MINNEAPOLIS (FOX 9) - Teachers' unions in the Twin Cities metro are voicing concerns over Gov. Tim Walz's new directive for all Minnesota schools to offer a form of in-person learning by March 8.
While some school districts have already brought middle and high school students back to the classroom, two of the state’s largest school districts, Minneapolis and Saint Paul, have not.
The Minneapolis Federation of Teachers Union (MFT 59) said Minneapolis Public Schools is not ready and returning to in-person learning could be dangerous.
"We’ve had first and second graders back in school for three days and already, two of our classrooms in the district in two different schools are quarantining from COVID-19 exposures," said Greta Callahan, president of MFT 59.
As districts across the state return to in-person learning, Callahan told FOX 9 that it’s not that simple for Minneapolis Public Schools.
"We are not all other districts. We serve a majority of students of color; we have different positivity rates in different communities that we are serving right now.

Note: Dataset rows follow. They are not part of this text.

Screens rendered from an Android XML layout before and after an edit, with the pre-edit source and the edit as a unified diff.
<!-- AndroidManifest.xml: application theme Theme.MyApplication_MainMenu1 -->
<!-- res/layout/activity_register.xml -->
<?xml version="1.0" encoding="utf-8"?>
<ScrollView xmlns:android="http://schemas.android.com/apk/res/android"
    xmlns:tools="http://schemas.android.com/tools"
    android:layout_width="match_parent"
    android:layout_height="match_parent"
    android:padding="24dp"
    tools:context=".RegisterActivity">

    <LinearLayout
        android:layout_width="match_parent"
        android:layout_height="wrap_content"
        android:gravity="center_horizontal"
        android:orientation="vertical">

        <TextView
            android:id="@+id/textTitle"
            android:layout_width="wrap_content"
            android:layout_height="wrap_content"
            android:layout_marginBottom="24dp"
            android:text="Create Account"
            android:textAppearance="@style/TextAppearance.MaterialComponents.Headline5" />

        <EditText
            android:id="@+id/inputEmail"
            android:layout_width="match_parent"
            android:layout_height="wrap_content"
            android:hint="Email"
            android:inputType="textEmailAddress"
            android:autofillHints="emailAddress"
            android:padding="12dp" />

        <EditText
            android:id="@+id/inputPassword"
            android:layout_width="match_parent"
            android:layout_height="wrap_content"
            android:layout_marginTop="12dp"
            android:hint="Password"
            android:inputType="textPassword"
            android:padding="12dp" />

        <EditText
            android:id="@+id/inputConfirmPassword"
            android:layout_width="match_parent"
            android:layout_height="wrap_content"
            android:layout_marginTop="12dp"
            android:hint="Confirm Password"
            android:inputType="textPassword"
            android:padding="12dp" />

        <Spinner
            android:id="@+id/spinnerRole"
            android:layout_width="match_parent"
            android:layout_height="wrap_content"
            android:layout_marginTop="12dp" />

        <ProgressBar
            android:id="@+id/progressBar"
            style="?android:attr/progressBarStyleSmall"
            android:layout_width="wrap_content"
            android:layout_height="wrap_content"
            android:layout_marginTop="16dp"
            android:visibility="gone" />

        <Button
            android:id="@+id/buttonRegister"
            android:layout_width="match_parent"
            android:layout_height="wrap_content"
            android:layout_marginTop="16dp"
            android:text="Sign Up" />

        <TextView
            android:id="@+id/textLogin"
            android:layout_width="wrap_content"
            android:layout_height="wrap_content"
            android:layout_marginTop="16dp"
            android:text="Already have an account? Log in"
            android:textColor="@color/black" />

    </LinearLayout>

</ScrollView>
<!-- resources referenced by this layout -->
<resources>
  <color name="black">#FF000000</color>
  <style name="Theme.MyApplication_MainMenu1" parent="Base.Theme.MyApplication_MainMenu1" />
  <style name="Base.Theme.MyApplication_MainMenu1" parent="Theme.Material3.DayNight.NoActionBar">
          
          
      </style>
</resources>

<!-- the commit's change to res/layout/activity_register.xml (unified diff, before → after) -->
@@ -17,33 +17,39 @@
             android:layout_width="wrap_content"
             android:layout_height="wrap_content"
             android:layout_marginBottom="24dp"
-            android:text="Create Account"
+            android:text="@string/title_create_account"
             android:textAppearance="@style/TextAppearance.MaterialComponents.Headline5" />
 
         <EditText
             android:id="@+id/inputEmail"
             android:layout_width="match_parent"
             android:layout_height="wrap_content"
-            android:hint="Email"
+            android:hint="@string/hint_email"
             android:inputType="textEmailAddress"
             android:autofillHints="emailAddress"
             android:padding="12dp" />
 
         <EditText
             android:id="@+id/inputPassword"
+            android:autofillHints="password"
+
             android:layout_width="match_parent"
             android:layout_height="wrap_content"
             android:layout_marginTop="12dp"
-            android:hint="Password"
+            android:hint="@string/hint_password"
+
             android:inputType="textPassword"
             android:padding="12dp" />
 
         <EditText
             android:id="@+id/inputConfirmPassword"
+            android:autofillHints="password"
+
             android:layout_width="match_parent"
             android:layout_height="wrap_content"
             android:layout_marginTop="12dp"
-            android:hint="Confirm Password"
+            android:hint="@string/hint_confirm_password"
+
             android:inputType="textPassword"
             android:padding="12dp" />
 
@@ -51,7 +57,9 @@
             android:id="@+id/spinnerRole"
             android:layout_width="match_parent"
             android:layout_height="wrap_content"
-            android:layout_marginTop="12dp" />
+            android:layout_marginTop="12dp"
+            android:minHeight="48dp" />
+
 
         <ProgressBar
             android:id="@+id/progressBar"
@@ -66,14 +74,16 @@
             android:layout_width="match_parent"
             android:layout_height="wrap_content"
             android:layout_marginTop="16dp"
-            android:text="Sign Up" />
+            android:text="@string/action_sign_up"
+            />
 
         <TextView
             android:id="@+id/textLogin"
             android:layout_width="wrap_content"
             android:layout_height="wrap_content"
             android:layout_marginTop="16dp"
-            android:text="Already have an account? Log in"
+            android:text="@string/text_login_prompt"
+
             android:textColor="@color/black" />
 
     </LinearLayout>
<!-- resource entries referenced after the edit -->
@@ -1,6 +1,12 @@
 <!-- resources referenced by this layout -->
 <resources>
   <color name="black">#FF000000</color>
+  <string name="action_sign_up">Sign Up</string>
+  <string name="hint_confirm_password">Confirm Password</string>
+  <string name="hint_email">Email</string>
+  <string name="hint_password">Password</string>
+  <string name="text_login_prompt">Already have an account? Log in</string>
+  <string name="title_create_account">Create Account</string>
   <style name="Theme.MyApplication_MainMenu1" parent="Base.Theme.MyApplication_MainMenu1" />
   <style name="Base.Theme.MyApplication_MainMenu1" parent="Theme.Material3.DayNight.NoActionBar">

We are not like all the suburbs or anywhere else in Minnesota," she added.
Education Minnesota, a teachers' union representing at least 86,000 Pre-K through higher-ed educators said the union also wants students back in the classroom, but they want to transition in schools safely.
"My hope is that what we’re doing and what we’re seeing is learning plans that have enough mitigation and protocols in place that will keep them safe," said Denise Specht, president of Education Minnesota
Specht said only a few school districts in Minnesota don’t have reopening plans and in those cases the districts face special needs.
"Some of them may have the oldest buildings in our state or they serve unique populations, and some may have challenges around staffing issues," said Specht. "I think they can get on a path, but it is going to require resources to help them overcome these challenges."
The superintendent of St. Paul Public Schools says the district plans on moving forward with their plan to slowly start bringing back older students, starting Monday.
In response to the governor's announcement, Minneapolis Public Schools laid out their plan for the next few weeks, but did not include a specific date for the return of middle and high school students.
Walz said districts will not face penalties if they don’t meet the target date of March 8.